Russian Federation suspended all launches after the accident on October 11, unprecedented for Russia's post-Soviet manned launches, that saw the rocket fail minutes after blast-off.

FILE - In this Thursday, Oct. 11, 2018 file photo, the Soyuz-FG rocket booster with Soyuz MS-10 space ship carrying a new crew to the International Space Station, ISS, flies in the sky at the Russian leased Baikonur cosmodrome, Kazakhstan.

Roscosmos officials on Wednesday met with their counterparts from NASA to give them a full briefing on the malfunction, Roscosmos director general Dmitry Rogozin said Thursday.
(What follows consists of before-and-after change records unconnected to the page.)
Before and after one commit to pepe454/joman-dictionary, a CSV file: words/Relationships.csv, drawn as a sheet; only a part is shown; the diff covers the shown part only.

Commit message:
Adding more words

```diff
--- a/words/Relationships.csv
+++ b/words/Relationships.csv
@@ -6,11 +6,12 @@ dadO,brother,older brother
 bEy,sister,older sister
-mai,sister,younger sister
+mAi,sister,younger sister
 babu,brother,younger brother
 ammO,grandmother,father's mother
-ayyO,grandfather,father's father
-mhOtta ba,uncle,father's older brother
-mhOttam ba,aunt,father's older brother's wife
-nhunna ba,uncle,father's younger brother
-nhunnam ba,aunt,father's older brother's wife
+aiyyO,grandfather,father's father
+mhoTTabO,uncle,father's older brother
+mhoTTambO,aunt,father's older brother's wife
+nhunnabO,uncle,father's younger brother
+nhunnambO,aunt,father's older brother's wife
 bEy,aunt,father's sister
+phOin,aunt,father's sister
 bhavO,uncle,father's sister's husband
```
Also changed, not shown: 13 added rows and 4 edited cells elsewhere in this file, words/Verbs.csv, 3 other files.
Krikalev said the next launch will now be moved forward to December 3, and will carry the same crew as originally intended on this mission, MS-11: Russian Oleg Kononenko, American Anne McClain, and Canadian David Saint-Jacques.
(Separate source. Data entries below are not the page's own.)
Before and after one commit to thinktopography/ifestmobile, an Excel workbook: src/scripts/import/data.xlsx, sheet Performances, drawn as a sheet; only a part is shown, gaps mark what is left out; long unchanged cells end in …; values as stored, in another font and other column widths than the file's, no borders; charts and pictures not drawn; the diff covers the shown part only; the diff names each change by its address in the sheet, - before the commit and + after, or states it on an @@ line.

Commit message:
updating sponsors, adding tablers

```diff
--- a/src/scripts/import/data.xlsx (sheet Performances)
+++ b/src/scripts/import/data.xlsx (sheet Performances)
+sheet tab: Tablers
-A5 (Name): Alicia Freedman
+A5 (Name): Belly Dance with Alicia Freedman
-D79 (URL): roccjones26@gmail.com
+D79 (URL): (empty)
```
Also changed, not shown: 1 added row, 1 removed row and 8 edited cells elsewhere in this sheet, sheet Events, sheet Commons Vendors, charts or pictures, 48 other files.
Russian space officials say they hope to resume sending crews to the International Space Station on December 3 after an October launch failed because of a technical malfunction. When the Soyuz launch failed earlier this month, uncertainty over the ISS crew launch schedule led to speculation that the space station would have to be abandoned, at least for the time being. The U.S. companies SpaceX and Boeing are developing astronaut taxis under multibillion-dollar NASA contracts, and both vehicles are scheduled to make their first crewed test flights in the middle of next year.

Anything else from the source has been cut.